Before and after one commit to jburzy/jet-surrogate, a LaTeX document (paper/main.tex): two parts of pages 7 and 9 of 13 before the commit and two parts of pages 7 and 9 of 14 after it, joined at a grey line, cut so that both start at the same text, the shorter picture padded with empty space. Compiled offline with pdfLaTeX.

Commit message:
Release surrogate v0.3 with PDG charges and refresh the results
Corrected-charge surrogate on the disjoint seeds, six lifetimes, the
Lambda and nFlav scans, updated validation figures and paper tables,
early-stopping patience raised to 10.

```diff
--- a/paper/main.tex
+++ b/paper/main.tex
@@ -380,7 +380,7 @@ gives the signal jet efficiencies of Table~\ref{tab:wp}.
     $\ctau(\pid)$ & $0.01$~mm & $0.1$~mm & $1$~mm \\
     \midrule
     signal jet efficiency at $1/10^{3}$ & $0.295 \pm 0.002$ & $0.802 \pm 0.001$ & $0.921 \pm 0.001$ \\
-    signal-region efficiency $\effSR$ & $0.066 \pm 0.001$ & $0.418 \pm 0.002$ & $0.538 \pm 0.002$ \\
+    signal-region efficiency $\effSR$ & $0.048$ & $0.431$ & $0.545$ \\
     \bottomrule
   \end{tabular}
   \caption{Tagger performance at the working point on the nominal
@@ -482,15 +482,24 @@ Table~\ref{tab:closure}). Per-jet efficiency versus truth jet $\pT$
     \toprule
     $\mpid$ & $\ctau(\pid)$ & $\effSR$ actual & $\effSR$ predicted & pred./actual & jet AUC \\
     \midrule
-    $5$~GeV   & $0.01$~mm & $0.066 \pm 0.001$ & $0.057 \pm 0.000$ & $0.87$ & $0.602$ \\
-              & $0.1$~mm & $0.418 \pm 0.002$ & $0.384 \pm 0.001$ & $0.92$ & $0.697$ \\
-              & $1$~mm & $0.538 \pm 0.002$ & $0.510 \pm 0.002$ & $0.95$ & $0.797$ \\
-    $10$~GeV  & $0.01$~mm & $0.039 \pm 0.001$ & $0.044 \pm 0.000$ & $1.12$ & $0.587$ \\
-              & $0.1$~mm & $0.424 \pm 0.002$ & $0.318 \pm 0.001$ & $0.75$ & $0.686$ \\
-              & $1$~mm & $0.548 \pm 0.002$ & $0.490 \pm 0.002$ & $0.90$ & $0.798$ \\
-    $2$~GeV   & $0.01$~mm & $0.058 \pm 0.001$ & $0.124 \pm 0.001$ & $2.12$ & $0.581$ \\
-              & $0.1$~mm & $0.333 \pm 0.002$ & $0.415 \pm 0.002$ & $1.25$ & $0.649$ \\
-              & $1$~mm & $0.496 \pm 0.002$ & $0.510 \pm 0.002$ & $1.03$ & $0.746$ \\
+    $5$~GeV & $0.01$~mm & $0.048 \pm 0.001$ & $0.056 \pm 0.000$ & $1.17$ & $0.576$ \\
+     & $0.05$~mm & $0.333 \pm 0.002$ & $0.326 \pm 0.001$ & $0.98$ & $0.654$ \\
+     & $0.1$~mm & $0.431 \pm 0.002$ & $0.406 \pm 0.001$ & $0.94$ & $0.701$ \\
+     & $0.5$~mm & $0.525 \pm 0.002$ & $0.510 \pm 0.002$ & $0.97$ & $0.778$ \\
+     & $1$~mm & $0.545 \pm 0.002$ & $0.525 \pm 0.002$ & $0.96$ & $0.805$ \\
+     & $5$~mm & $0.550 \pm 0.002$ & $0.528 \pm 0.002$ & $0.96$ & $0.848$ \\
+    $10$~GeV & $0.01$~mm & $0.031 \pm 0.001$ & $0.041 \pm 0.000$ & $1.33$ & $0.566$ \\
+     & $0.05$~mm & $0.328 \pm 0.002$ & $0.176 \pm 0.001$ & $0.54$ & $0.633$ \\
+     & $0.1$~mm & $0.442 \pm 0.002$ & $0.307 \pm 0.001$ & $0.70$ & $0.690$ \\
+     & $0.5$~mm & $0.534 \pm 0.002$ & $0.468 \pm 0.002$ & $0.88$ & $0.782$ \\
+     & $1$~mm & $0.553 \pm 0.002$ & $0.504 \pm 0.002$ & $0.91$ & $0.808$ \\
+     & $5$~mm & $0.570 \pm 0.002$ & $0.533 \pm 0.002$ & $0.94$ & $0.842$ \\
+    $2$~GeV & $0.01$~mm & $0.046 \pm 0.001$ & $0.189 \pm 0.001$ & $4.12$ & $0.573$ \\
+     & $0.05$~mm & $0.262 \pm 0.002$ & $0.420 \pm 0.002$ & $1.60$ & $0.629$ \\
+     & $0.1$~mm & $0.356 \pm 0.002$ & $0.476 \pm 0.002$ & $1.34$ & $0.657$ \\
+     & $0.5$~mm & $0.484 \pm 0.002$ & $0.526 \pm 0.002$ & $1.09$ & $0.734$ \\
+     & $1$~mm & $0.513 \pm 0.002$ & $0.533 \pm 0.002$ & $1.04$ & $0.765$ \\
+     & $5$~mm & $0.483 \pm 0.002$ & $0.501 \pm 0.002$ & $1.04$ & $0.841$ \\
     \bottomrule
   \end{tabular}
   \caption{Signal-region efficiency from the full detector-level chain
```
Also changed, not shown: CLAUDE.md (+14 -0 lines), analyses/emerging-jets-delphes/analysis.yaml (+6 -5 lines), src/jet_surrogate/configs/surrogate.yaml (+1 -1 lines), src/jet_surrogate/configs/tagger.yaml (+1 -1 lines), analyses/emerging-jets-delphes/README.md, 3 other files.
_____
● **EXERCISE GOAL**:
The answer is each line in which the word "paper" occurs, copied from the material above.

● **EXPECTED ANSWER**:
Before and after one commit to jburzy/jet-surrogate, a LaTeX document (paper/main.tex): two parts of pages 7 and 9 of 13 before the commit and two parts of pages 7 and 9 of 14 after it, joined at a grey line, cut so that both start at the same text, the shorter picture padded with empty space. Compiled offline with pdfLaTeX.
Lambda and nFlav scans, updated validation figures and paper tables,
--- a/paper/main.tex
+++ b/paper/main.tex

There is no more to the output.